Defamation allegation can amount to whistleblowing

Can complaining about defamation support a ‘whistleblowing’ claim? Yes, ruled the EAT in Ibrahim v HCA International, although on the facts the claim failed.


The objective of whistleblowing legislation is to protect employees from victimisation or dismissal for raising, in a responsible way, genuine concerns about wrongdoing in the workplace. An employee does not have to prove that the allegation of malpractice is true. If s/he genuinely believes that the malpractice has occurred or is likely to occur and their belief is, in the tribunal’s view, reasonable, it does not matter that the belief subsequently turns out to be wrong.

However, employees must still be able to demonstrate that they reasonably believed that the report of malpractice was “in the public interest”. The public interest requirement was introduced to prevent workers relying, as they were previously able to do, on alleged breaches of their own contract as whistleblowing reasons where the breach is of a personal nature and there are no wider public interest implications.
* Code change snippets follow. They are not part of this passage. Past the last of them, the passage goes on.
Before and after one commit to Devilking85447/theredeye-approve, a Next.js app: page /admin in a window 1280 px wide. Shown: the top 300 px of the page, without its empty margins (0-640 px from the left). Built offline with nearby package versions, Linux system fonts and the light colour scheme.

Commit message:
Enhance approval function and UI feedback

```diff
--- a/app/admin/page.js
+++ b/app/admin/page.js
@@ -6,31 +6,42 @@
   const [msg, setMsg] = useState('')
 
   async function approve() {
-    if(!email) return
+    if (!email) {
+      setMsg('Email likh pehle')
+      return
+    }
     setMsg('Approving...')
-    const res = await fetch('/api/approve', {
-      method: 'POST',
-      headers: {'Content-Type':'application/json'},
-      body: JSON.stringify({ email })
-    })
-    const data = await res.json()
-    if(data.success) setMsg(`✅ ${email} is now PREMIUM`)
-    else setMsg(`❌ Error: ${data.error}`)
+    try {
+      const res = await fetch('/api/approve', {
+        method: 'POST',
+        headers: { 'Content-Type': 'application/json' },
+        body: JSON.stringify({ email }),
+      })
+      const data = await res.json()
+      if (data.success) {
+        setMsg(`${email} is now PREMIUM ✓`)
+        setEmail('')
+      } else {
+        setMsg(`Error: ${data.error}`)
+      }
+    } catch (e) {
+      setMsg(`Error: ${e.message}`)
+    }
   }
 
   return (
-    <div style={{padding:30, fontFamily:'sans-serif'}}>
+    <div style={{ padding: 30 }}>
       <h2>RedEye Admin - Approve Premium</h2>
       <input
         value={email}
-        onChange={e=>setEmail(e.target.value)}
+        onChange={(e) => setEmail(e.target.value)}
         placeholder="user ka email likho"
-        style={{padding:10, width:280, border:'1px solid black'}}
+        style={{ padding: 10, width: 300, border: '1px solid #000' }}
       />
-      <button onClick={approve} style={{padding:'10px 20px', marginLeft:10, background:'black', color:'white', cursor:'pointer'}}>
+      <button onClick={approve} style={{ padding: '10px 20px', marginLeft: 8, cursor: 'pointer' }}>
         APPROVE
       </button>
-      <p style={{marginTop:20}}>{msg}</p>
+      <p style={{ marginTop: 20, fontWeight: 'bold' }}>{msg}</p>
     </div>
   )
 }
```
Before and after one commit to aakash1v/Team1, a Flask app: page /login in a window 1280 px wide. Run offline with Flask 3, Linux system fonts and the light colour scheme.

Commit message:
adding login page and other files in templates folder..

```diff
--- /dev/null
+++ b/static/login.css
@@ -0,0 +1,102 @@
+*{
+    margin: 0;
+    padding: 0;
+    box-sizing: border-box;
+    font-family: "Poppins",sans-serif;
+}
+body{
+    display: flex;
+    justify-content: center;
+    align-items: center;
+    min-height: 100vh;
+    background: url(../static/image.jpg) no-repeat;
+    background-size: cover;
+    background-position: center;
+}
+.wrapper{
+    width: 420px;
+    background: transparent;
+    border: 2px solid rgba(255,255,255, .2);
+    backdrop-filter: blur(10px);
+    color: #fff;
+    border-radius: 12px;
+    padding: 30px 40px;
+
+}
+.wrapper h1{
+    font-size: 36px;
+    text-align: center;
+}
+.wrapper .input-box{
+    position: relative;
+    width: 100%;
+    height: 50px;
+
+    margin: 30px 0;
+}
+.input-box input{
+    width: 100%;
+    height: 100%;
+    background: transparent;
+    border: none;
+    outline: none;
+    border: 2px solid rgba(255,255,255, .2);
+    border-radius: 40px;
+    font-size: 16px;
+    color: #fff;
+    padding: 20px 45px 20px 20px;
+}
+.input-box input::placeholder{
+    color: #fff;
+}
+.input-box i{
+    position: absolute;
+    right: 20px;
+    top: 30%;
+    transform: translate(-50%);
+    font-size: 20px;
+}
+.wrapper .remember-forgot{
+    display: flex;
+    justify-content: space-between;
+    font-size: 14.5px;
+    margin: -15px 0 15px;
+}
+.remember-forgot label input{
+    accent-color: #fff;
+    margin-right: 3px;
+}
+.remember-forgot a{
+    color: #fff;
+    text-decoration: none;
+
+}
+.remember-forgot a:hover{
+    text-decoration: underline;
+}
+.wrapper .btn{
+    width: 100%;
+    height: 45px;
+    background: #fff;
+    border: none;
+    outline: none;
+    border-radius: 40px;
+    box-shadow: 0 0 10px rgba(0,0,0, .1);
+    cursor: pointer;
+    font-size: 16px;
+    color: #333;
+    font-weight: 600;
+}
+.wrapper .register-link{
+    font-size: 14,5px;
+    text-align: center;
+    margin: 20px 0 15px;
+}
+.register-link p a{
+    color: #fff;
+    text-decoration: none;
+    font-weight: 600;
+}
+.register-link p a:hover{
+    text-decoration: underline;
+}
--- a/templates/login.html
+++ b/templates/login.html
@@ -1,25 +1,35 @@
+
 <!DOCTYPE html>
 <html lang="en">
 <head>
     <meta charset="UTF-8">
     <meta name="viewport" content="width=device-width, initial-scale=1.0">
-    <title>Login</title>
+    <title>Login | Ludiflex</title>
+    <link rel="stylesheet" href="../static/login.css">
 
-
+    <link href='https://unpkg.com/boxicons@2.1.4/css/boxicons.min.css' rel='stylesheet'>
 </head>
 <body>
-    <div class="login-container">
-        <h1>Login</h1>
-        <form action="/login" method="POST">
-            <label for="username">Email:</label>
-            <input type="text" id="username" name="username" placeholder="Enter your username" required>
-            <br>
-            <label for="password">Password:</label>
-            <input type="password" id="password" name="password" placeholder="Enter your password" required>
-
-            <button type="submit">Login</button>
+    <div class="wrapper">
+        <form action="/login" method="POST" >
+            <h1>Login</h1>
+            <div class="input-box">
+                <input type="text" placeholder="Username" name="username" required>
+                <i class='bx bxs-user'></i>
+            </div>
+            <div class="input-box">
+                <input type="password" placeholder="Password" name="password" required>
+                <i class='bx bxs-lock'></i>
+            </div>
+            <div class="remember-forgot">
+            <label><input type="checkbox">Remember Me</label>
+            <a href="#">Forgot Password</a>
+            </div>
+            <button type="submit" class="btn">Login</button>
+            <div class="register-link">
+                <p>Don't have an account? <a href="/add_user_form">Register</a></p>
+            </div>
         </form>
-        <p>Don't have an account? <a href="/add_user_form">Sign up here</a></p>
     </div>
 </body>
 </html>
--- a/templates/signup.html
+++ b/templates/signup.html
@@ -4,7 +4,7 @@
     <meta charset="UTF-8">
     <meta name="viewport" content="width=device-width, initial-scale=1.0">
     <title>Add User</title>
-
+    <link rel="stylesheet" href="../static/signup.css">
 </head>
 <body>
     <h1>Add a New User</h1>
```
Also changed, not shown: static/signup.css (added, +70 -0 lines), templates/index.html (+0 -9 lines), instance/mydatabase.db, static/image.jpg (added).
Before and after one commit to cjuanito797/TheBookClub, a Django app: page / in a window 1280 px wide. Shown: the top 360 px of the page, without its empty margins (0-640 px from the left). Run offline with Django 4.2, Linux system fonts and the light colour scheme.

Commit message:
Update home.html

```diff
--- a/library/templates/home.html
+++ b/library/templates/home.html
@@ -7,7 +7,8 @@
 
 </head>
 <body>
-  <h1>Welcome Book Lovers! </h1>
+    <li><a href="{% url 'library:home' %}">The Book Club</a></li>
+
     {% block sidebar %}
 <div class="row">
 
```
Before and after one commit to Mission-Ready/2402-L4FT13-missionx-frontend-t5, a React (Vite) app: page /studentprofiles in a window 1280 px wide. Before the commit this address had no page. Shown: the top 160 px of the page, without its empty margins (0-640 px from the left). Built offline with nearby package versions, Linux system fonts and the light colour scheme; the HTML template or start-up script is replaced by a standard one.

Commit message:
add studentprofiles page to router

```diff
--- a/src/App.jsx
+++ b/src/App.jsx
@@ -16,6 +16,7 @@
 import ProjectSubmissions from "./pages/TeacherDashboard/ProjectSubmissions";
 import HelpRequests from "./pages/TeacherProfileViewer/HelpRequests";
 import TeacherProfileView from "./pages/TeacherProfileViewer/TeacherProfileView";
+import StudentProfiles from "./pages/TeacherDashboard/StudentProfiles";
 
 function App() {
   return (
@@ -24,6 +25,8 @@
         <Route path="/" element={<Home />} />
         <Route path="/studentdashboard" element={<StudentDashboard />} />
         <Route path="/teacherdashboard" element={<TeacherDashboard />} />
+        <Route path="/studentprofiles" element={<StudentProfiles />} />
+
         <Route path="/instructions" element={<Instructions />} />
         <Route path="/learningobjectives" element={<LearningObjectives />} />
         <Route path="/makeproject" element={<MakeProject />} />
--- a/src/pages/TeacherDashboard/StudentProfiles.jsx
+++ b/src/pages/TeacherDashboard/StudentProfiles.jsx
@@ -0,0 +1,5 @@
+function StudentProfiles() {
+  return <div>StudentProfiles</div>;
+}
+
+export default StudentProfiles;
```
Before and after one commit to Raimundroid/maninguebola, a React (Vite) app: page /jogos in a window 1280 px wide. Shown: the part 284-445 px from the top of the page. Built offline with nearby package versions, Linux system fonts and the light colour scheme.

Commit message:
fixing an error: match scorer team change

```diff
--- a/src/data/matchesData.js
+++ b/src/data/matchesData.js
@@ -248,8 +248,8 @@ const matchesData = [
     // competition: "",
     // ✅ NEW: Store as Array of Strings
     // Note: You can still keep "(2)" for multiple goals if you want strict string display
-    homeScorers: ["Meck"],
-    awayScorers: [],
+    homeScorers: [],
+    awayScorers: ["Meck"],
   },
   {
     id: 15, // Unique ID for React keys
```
The Claimant worked in private hospitals as an interpreter. He asked his manager to investigate rumours circulating among patients and their families that he was responsible for breaches of patient confidentiality. He followed up with an email the same day, saying that he needed to “clear his name”. The manager referred the complaint to HR to whom the Claimant repeated that he wished to clear his name and restore his reputation. HR investigated and rejected the Claimant’s complaint.  When he was later dismissed, the Claimant brought a tribunal claim, arguing that his complaint of false rumours that he had breached patient confidentiality amounted to whistleblowing.

Employment Tribunal

The ET dismissed the whistleblowing claim. It ruled that a complaint that false rumours have been spread is not covered by the whistleblowing legislation. The tribunal also found that the Claimant’s complaint was not one that in his “reasonable belief… [was] made in the public interest”, as required by the legislation. In the tribunal’s view, the Claimant’s complaints about the rumours “were not made in the public interest, but rather they were made with a view to [the Claimant] clearing his name and re-establishing his reputation”.


The EAT dismissed the Claimant’s appeal but ruled that a complaint of defamation is covered by the whistleblowing legislation.

Agreeing with the Claimant on this point, the court ruled that whistleblowing protection is broad enough to include complaints of defamation. The Claimant’s complaint of damaging false rumours that he had breached patient confidentiality was an allegation that he was being defamed, even though he did not use the precise legal terminology in his complaint. Complaints of defamation are covered by whistleblowing laws. However, the tribunal had correctly decided that the Claimant did not have a subjective belief in the public interest element of his complaint and was only seeking to protect his personal interest.


This is a decision that will be of interest to any employer dealing with disciplinary or grievance issues in which an employee complains that he has been defamed.

To the extent that the public interest test puts an additional hurdle in the way of whistleblowers, the hurdle is set at a low level. But, as this decision shows, it is still necessary for an employee bringing a whistleblowing claim to show that s/he reasonably believes there to be a wider public interest involved and that the complaint is not one that only stems from a personal grievance which is excluded from whistleblowing protection.

Ibrahim v HCA International Ltd

Warning: this news item is not a substitute for legal advice. The information may be incorrect or out of date and does not constitute a definitive or complete statement of the law. This news item is not intended to constitute legal advice in any specific situation. Readers should obtain legal advice and not rely on the information in this article.